Whenever a line in the material below includes "figsize", copy that line.
*** Material for the task Section Begins ***
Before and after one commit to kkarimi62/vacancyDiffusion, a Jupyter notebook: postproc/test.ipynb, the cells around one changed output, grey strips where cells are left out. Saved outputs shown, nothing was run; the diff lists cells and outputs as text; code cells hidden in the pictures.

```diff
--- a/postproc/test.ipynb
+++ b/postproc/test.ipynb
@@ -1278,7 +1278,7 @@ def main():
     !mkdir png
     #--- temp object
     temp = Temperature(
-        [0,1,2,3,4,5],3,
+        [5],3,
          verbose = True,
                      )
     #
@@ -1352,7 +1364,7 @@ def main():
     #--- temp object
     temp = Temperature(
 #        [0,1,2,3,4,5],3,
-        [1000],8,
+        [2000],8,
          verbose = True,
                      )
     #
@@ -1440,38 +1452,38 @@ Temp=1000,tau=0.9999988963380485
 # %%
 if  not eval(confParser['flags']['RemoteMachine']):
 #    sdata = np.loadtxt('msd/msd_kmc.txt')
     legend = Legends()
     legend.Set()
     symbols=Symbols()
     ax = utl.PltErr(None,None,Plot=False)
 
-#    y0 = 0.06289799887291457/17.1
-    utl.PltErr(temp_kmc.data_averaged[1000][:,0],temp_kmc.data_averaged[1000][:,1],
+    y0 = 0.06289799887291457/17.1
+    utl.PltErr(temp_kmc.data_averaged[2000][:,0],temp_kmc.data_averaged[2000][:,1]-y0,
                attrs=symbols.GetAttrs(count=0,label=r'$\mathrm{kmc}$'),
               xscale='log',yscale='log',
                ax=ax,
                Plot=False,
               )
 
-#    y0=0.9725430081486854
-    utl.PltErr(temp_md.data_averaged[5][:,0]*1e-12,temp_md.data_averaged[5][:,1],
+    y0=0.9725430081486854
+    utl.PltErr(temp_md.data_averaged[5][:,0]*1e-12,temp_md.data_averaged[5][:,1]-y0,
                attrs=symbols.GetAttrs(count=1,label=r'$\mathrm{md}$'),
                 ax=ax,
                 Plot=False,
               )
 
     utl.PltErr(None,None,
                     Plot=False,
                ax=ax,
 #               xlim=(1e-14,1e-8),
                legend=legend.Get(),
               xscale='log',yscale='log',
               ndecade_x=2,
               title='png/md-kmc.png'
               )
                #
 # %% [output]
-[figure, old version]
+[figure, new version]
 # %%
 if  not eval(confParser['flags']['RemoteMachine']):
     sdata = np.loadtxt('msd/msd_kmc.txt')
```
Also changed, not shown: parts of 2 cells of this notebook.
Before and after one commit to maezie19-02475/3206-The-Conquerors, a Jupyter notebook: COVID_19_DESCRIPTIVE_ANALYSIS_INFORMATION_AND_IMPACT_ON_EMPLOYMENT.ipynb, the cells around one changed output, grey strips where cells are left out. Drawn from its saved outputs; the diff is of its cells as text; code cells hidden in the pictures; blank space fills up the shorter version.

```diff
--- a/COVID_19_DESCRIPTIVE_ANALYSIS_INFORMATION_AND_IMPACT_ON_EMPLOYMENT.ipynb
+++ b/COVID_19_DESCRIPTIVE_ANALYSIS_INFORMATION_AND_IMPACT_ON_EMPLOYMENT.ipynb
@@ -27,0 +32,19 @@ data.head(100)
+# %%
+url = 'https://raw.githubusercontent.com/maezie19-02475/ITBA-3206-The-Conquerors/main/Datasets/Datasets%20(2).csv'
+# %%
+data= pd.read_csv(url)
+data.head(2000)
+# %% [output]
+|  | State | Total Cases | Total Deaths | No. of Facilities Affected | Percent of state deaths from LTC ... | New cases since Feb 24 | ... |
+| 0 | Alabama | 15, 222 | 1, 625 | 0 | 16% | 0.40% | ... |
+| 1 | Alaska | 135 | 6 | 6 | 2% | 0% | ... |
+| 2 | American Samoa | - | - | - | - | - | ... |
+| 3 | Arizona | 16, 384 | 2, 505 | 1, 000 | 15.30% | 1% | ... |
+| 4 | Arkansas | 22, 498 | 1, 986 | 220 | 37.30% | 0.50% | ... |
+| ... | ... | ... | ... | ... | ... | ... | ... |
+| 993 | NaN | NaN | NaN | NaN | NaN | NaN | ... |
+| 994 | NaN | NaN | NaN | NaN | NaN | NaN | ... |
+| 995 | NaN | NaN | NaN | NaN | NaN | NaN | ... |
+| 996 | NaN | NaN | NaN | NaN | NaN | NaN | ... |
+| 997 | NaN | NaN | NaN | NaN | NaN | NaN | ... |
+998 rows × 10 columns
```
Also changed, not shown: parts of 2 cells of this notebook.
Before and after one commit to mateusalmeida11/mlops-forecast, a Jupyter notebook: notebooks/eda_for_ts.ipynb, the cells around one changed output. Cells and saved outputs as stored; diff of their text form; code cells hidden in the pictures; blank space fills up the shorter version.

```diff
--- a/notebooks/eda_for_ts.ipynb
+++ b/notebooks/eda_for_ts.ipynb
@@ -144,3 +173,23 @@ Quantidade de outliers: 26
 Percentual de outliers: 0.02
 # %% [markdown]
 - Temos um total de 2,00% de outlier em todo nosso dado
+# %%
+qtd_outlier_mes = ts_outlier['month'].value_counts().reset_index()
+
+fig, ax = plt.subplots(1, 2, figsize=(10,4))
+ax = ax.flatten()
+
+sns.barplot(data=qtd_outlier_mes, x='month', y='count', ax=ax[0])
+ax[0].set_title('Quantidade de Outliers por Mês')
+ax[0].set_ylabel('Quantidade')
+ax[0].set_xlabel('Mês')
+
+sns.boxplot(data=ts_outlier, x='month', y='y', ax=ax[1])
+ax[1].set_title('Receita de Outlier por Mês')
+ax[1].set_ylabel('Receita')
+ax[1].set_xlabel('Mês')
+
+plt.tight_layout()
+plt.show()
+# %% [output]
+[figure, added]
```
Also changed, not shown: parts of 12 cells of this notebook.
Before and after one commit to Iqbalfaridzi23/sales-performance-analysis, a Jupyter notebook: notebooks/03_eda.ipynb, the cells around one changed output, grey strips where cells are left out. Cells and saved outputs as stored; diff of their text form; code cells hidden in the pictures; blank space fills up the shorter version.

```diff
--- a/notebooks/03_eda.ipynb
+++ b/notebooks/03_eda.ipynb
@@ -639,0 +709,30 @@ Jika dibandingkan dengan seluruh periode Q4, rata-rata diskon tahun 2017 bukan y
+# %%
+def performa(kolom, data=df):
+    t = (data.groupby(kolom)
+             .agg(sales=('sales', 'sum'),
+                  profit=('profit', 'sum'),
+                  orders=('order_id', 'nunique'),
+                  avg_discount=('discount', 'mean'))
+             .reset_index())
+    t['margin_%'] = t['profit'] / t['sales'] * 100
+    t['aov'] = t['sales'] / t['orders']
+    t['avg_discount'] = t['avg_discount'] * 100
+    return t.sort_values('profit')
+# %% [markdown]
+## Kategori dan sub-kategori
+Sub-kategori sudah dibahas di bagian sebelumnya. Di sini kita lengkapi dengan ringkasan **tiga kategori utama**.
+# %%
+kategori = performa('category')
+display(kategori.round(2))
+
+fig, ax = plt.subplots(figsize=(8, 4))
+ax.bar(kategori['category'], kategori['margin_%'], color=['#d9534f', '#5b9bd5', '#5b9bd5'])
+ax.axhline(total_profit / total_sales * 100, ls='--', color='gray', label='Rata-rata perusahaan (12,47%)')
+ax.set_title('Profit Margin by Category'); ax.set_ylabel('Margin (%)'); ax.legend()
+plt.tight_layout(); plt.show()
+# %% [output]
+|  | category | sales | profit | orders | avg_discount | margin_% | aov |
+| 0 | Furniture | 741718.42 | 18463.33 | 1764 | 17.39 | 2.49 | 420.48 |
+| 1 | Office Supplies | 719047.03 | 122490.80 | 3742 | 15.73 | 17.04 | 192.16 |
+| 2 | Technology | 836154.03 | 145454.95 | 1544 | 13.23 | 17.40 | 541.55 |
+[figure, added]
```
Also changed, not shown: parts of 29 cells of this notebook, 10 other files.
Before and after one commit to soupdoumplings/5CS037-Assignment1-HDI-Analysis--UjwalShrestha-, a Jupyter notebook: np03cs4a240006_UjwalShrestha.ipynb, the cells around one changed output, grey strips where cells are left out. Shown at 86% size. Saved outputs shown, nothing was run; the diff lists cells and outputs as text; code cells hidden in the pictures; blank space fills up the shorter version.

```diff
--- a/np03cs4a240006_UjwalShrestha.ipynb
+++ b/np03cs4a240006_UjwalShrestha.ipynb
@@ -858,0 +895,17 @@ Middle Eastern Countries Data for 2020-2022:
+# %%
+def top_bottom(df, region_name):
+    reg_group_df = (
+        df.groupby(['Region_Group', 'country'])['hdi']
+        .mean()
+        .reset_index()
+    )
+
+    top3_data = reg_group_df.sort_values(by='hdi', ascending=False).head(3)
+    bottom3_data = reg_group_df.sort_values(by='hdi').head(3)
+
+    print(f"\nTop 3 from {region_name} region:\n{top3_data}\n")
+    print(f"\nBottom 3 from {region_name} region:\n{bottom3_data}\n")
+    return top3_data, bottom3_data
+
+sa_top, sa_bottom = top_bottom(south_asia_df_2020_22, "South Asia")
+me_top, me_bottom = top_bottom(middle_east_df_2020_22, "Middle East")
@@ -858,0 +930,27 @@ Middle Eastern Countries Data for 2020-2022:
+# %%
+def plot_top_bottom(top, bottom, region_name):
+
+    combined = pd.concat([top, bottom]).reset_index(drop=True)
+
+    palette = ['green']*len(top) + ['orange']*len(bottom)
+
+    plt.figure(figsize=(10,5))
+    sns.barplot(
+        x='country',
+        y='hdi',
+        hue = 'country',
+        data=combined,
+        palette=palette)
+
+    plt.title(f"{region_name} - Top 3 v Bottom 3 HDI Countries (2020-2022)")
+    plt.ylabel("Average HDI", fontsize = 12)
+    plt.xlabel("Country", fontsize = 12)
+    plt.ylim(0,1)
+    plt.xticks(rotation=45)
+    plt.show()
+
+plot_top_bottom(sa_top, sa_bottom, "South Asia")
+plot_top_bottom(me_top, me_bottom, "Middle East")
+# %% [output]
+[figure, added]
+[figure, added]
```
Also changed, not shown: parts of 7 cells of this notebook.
*** Material for the task Section Ends ***
## Expected answer
+fig, ax = plt.subplots(1, 2, figsize=(10,4))
+fig, ax = plt.subplots(figsize=(8, 4))
+    plt.figure(figsize=(10,5))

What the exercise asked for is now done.